DATA RECORDS Block Start

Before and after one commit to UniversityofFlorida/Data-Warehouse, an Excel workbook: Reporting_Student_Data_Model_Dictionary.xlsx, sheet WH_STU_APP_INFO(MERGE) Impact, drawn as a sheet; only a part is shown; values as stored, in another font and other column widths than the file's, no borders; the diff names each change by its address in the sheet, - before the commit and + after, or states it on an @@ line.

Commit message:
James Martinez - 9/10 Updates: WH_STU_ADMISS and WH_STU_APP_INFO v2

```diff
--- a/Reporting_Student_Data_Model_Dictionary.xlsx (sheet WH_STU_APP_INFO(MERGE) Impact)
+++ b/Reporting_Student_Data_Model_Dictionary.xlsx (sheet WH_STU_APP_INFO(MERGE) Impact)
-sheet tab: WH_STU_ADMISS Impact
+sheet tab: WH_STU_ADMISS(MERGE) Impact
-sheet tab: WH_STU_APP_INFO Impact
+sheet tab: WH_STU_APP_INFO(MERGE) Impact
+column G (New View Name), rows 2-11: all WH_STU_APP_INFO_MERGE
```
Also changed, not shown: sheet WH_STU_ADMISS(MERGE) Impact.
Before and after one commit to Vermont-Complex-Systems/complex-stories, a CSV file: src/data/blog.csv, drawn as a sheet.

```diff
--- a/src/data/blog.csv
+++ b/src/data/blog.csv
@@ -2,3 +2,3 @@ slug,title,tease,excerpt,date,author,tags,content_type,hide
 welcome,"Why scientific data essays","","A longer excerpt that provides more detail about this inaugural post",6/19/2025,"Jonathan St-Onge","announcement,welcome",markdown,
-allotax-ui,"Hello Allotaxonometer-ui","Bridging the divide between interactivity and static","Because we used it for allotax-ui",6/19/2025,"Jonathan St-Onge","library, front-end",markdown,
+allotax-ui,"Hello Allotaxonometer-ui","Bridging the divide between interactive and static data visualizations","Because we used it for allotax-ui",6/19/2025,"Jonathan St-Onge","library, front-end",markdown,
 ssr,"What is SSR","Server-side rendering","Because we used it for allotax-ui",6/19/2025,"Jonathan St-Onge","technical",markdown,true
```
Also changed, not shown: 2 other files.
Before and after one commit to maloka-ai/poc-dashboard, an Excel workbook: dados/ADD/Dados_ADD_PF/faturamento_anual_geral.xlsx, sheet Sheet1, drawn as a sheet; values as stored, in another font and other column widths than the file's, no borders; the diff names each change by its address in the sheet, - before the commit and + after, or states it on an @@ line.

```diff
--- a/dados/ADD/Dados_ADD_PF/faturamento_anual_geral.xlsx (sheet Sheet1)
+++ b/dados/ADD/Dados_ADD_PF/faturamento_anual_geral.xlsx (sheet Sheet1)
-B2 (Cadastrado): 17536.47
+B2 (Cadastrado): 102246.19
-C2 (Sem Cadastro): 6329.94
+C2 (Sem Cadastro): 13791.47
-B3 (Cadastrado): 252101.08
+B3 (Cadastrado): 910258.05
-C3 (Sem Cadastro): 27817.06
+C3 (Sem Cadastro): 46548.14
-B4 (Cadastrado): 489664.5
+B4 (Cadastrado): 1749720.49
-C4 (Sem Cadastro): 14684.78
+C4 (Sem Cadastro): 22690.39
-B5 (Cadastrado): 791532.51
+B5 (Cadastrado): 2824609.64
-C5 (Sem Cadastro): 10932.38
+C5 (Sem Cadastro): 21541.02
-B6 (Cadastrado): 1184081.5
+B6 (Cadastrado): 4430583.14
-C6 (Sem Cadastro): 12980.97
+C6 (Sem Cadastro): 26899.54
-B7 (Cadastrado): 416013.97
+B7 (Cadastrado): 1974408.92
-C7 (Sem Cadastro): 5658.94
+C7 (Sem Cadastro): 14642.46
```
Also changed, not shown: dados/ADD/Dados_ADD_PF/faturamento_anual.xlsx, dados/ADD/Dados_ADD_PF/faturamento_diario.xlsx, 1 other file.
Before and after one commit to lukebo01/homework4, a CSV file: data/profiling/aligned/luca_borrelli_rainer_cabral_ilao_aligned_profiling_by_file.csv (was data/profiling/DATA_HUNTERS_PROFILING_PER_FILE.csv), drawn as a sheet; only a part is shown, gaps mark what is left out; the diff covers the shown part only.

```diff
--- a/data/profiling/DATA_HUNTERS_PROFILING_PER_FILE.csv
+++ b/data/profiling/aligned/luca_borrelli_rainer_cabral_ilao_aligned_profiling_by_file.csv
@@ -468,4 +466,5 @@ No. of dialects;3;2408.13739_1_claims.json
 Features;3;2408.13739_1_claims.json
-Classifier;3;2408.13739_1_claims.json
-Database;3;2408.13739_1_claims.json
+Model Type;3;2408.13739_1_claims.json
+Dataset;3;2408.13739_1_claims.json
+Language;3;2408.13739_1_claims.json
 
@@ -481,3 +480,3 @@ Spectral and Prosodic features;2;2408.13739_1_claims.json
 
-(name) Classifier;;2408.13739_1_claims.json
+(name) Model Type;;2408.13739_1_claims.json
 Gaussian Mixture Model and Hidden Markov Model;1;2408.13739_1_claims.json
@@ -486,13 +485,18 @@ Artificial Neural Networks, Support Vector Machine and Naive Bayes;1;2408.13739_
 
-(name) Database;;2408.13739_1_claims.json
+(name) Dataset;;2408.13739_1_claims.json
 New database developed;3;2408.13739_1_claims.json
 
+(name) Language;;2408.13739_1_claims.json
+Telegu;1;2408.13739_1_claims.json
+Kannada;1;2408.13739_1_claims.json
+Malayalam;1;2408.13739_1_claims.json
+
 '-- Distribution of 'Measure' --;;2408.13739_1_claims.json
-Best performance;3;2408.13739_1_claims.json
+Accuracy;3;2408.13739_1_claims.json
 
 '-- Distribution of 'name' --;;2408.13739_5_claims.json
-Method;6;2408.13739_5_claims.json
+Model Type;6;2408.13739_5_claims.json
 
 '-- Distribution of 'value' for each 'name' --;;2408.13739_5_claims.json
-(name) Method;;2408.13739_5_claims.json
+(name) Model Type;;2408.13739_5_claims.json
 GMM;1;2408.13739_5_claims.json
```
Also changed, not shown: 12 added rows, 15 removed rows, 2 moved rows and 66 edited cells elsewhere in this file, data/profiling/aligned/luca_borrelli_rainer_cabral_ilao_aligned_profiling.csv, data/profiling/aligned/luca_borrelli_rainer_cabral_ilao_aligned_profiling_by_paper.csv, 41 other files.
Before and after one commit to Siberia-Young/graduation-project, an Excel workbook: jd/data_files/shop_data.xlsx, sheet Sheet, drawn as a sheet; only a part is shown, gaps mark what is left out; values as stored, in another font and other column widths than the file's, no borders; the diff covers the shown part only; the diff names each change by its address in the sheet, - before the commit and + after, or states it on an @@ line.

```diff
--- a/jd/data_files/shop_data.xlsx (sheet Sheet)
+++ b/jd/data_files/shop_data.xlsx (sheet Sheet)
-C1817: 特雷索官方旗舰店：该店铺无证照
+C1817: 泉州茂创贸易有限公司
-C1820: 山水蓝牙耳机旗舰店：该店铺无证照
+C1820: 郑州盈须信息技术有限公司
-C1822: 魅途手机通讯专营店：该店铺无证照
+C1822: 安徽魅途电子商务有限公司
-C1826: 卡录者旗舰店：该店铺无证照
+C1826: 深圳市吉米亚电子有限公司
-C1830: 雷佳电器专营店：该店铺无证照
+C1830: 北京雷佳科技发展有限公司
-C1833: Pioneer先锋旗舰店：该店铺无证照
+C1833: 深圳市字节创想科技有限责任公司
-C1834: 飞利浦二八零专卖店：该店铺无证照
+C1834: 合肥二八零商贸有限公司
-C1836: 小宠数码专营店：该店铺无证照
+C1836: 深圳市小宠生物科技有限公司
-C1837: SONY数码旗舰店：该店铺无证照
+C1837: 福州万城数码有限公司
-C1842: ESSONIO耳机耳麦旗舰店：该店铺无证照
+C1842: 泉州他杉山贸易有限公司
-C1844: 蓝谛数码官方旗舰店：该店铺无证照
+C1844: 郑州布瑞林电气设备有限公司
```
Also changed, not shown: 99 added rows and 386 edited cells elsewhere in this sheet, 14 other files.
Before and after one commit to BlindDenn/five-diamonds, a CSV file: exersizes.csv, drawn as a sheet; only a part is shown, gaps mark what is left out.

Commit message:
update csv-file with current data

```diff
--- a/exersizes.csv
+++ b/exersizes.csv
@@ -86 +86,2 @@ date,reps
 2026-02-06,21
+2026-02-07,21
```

DATA RECORDS Block End

WHAT THIS TASK INVOLVES: Return the material exactly as it stands above, but only from its first line to the line containing "Also changed, not shown: sheet", both ends included.

ANSWER TO THE PROBLEM:
Before and after one commit to UniversityofFlorida/Data-Warehouse, an Excel workbook: Reporting_Student_Data_Model_Dictionary.xlsx, sheet WH_STU_APP_INFO(MERGE) Impact, drawn as a sheet; only a part is shown; values as stored, in another font and other column widths than the file's, no borders; the diff names each change by its address in the sheet, - before the commit and + after, or states it on an @@ line.

Commit message:
James Martinez - 9/10 Updates: WH_STU_ADMISS and WH_STU_APP_INFO v2

```diff
--- a/Reporting_Student_Data_Model_Dictionary.xlsx (sheet WH_STU_APP_INFO(MERGE) Impact)
+++ b/Reporting_Student_Data_Model_Dictionary.xlsx (sheet WH_STU_APP_INFO(MERGE) Impact)
-sheet tab: WH_STU_ADMISS Impact
+sheet tab: WH_STU_ADMISS(MERGE) Impact
-sheet tab: WH_STU_APP_INFO Impact
+sheet tab: WH_STU_APP_INFO(MERGE) Impact
+column G (New View Name), rows 2-11: all WH_STU_APP_INFO_MERGE
```
Also changed, not shown: sheet WH_STU_ADMISS(MERGE) Impact.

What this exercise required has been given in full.